PHILADELPIA STARS 1938
The ’38 Stars were mediocre - except for the cap they wore (a Negro League Classic) and their 3rd baseman, HOF manager, Jud Wilson. Been great to have a colored photo of Boojum, they called him that because the sound his hits made bouncing off outfield walls, but in those days it was all black and white. As a child I remember the saying, “house angel, street devil.” That was Jud , sweet on the street but between the chalk watch out: a nasty reputation for arguing almost every call, wrongfully accused of hitting an umpire, it took three policemen to subdue him with nightsticks and haul him to jail. At third he was OK, wide shouldered and bowl-legged and using his chest to stop hard-hit balls.

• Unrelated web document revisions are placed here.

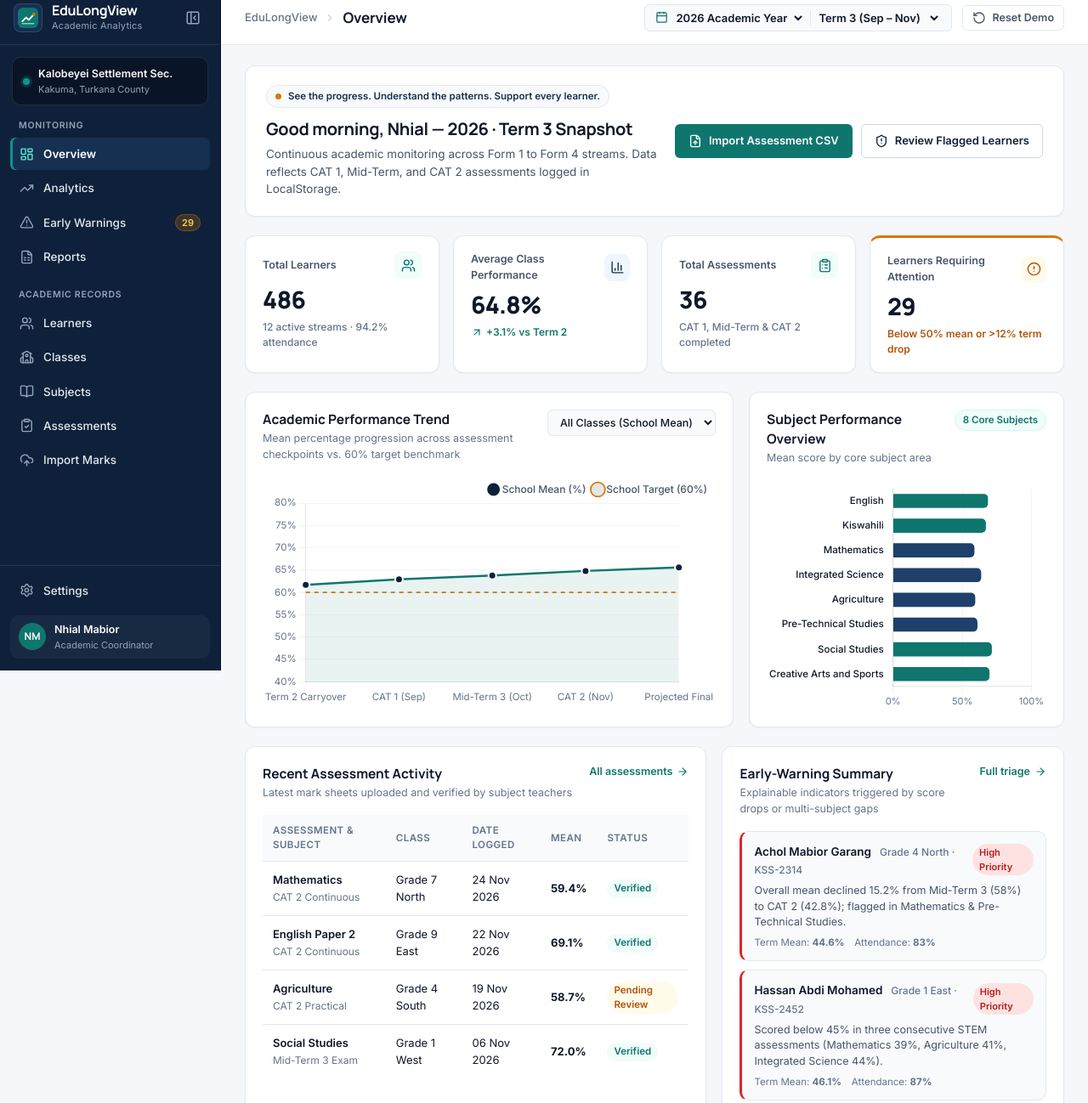
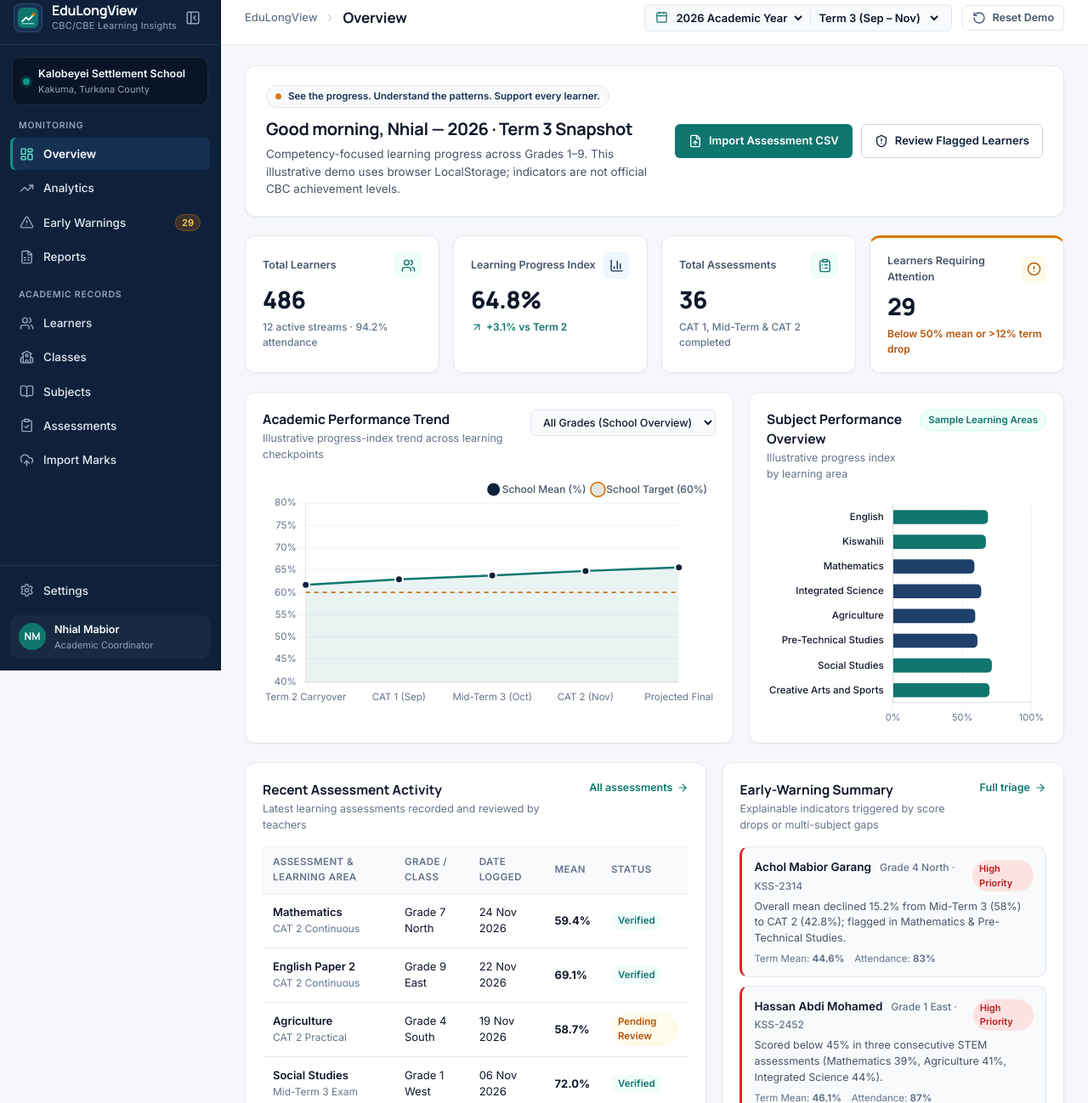
Before and after one commit to Nhialmabior/EduLongView, a plain HTML site: page index.html in a window 1280 px wide. Shown: the part 11-1309 px from the top of the page at 85% size. Drawn offline with nearby package versions, Linux system fonts and the light colour scheme.

Commit message:
Update dashboard interface for Kenya CBC/CBE Grades 1–9

```diff
--- a/index.html
+++ b/index.html
@@ -38,7 +38,7 @@
           </div>
           <div class="brand-text">
             <span class="brand-name">EduLongView</span>
-            <span class="brand-sub">Academic Analytics</span>
+            <span class="brand-sub">CBC/CBE Learning Insights</span>
           </div>
         </a>
         <button class="icon-btn sidebar-collapse-btn" id="sidebarCollapseBtn" title="Toggle sidebar" aria-label="Toggle sidebar">
@@ -49,7 +49,7 @@
       <div class="sidebar-school-pill">
         <div class="school-indicator"></div>
         <div class="school-meta">
-          <span class="school-name">Kalobeyei Settlement Sec.</span>
+          <span class="school-name">Kalobeyei Settlement School</span>
           <span class="school-location">Kakuma, Turkana County</span>
         </div>
       </div>
@@ -194,7 +194,7 @@
                 <span>See the progress. Understand the patterns. Support every learner.</span>
               </div>
               <h2>Good morning, Nhial — <span id="activePeriodHeading">2026 · Term 3</span> Snapshot</h2>
-              <p>Continuous academic monitoring across Form 1 to Form 4 streams. Data reflects CAT 1, Mid-Term, and CAT 2 assessments logged in LocalStorage.</p>
+              <p>Competency-focused learning progress across Grades 1–9. This illustrative demo uses browser LocalStorage; indicators are not official CBC achievement levels.</p>
             </div>
             <div class="welcome-actions">
               <a href="#import-marks" class="btn btn-primary" data-route="import-marks">
@@ -223,7 +223,7 @@
 
             <article class="kpi-card">
               <div class="kpi-top">
-                <span class="kpi-label">Average Class Performance</span>
+                <span class="kpi-label">Learning Progress Index</span>
                 <span class="kpi-icon navy"><i data-lucide="bar-chart-3"></i></span>
               </div>
               <div class="kpi-value" id="kpiAvgPerformance">64.8%</div>
@@ -264,16 +264,16 @@
               <div class="panel-header">
                 <div>
                   <h3 class="panel-title">Academic Performance Trend</h3>
-                  <p class="panel-subtitle">Mean percentage progression across assessment checkpoints vs. 60% target benchmark</p>
+                  <p class="panel-subtitle">Illustrative progress-index trend across learning checkpoints</p>
                 </div>
                 <div class="panel-controls">
                   <label for="streamFilterSelect" class="sr-only">Filter by Class</label>
                   <select id="streamFilterSelect" class="compact-select" aria-label="Filter trend chart by class">
-                    <option value="all">All Classes (School Mean)</option>
-                    <option value="Form 1">Form 1 Streams</option>
-                    <option value="Form 2">Form 2 Streams</option>
-                    <option value="Form 3">Form 3 Streams</option>
-                    <option value="Form 4">Form 4 Candidate Class</option>
+                    <option value="all">All Grades (School Overview)</option>
+                    <option value="Grade 1">Grade 1</option>
+                    <option value="Grade 4">Grade 4</option>
+                    <option value="Grade 7">Grade 7</option>
+                    <option value="Grade 9">Grade 9</option>
                   </select>
                 </div>
               </div>
@@ -282,14 +282,14 @@
               </div>
             </article>
 
-            <!-- Subject Performance Overview -->
+            <!-- Learning Area Progress Overview -->
             <article class="panel-card">
               <div class="panel-header">
                 <div>
                   <h3 class="panel-title">Subject Performance Overview</h3>
-                  <p class="panel-subtitle">Mean score by core subject area</p>
+                  <p class="panel-subtitle">Illustrative progress index by learning area</p>
                 </div>
-                <span class="panel-tag">8 Core Subjects</span>
+                <span class="panel-tag">Sample Learning Areas</span>
               </div>
               <div class="chart-canvas-wrap">
                 <canvas id="subjectOverviewChart"></canvas>
@@ -304,7 +304,7 @@
               <div class="panel-header">
                 <div>
                   <h3 class="panel-title">Recent Assessment Activity</h3>
-                  <p class="panel-subtitle">Latest mark sheets uploaded and verified by subject teachers</p>
+                  <p class="panel-subtitle">Latest learning assessments recorded and reviewed by teachers</p>
                 </div>
                 <a href="#assessments" class="text-link" data-route="assessments">
                   <span>All assessments</span>
@@ -315,8 +315,8 @@
                 <table class="data-table">
                   <thead>
                     <tr>
-                      <th>Assessment &amp; Subject</th>
-                      <th>Class</th>
+                      <th>Assessment &amp; Learning Area</th>
+                      <th>Grade / Class</th>
                       <th>Date Logged</th>
                       <th>Mean</th>
                       <th>Status</th>
```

But at the plate, the hardest hitter in Negro baseball. Batting left-handed, “hit Lefty Grove like Grove came off the sandlots,” a career batting average of .351 in the Negro leagues, above .370 in winter leagues, .353 barnstorming against MLB pitchers, .300 in 16 seasons and over .400 four times. At the age of 49, Boojum hit two triples in one game, and hit .288 at 51 years of age. Our cap’s off to you Jud Wilson.